10
comment Wood versus plastic trail signs?
@ab2: I don't see "fart" on any of the signs shown by Gerrit.
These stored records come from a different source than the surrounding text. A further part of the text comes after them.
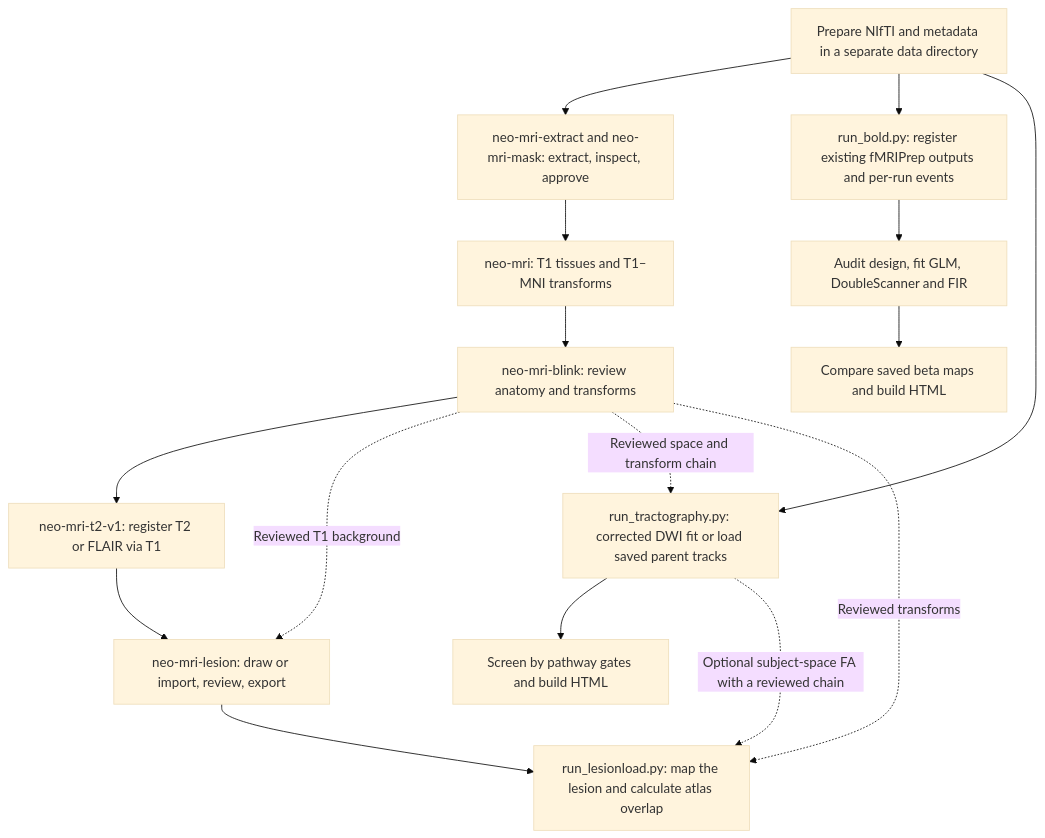
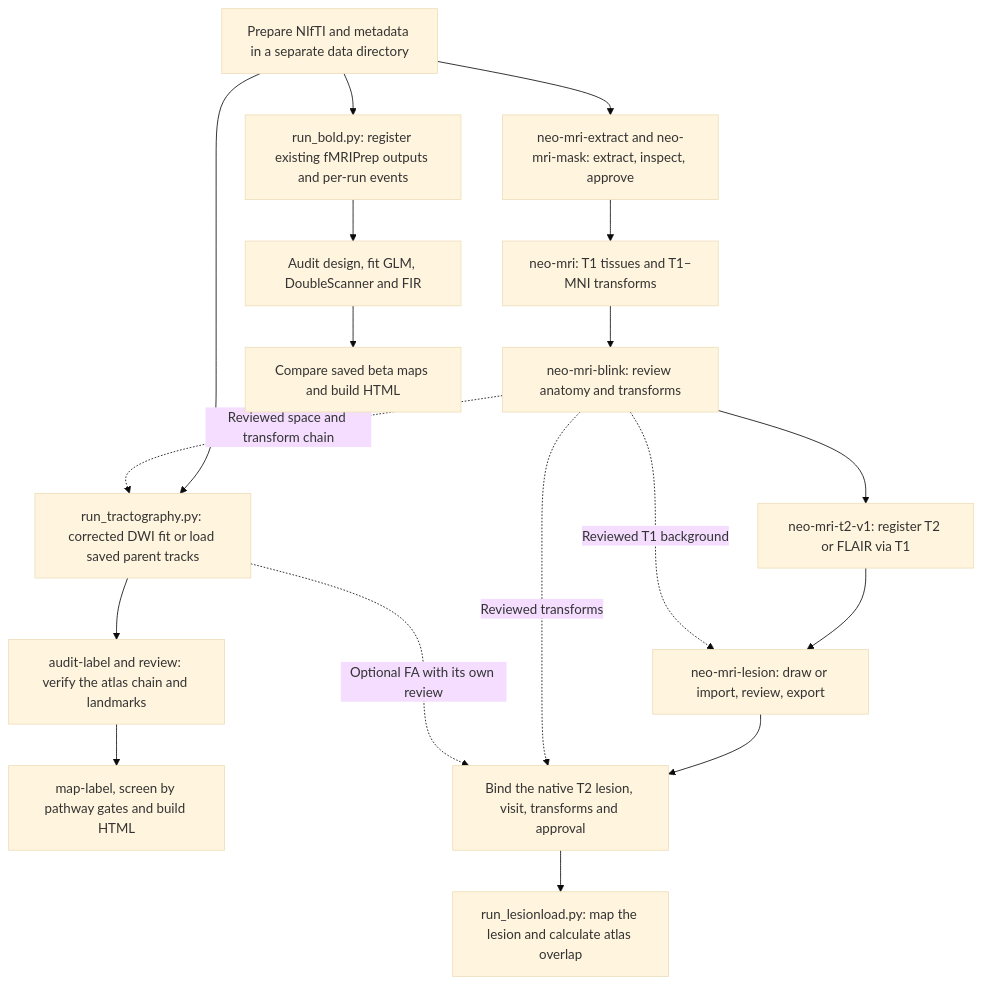
One commit to Du-YouLang/NEO_MRI changed the diagram in README.md. Above: the diagram before and after it, drawn with Mermaid (base theme). The commit also changed other lines of this file and 3 other files, not shown here.

Commit message:
Document spatial review and verify bilingual release

````diff
--- a/README.md
+++ b/README.md
@@ -20,19 +20,21 @@
 ```mermaid
 flowchart TD
     I["Prepare NIfTI and metadata in a separate data directory"]
     I --> A["neo-mri-extract and neo-mri-mask: extract, inspect, approve"]
     A --> T["neo-mri: T1 tissues and T1–MNI transforms"]
     T --> Q["neo-mri-blink: review anatomy and transforms"]
     Q --> S["neo-mri-t2-v1: register T2 or FLAIR via T1"]
     S --> L["neo-mri-lesion: draw or import, review, export"]
     Q -. "Reviewed T1 background" .-> L
     I --> B["run_bold.py: register existing fMRIPrep outputs and per-run events"]
     B --> V["Audit design, fit GLM, DoubleScanner and FIR"]
     V --> R["Compare saved beta maps and build HTML"]
     I --> D["run_tractography.py: corrected DWI fit or load saved parent tracks"]
     Q -. "Reviewed space and transform chain" .-> D
-    D --> F["Screen by pathway gates and build HTML"]
-    L --> O["run_lesionload.py: map the lesion and calculate atlas overlap"]
-    Q -. "Reviewed transforms" .-> O
-    D -. "Optional subject-space FA with a reviewed chain" .-> O
+    D --> C["audit-label and review: verify the atlas chain and landmarks"]
+    C --> F["map-label, screen by pathway gates and build HTML"]
+    L --> G["Bind the native T2 lesion, visit, transforms and approval"]
+    Q -. "Reviewed transforms" .-> G
+    D -. "Optional FA with its own review" .-> G
+    G --> O["run_lesionload.py: map the lesion and calculate atlas overlap"]
 ```
````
In German, "Fahrt" can mean something like "a ride in a conveyance", like a drive in a car. "Fahren" is "to drive", and Fahrt is sortof an incidence of having driven or been driven or been taken on a ride in a vehicle.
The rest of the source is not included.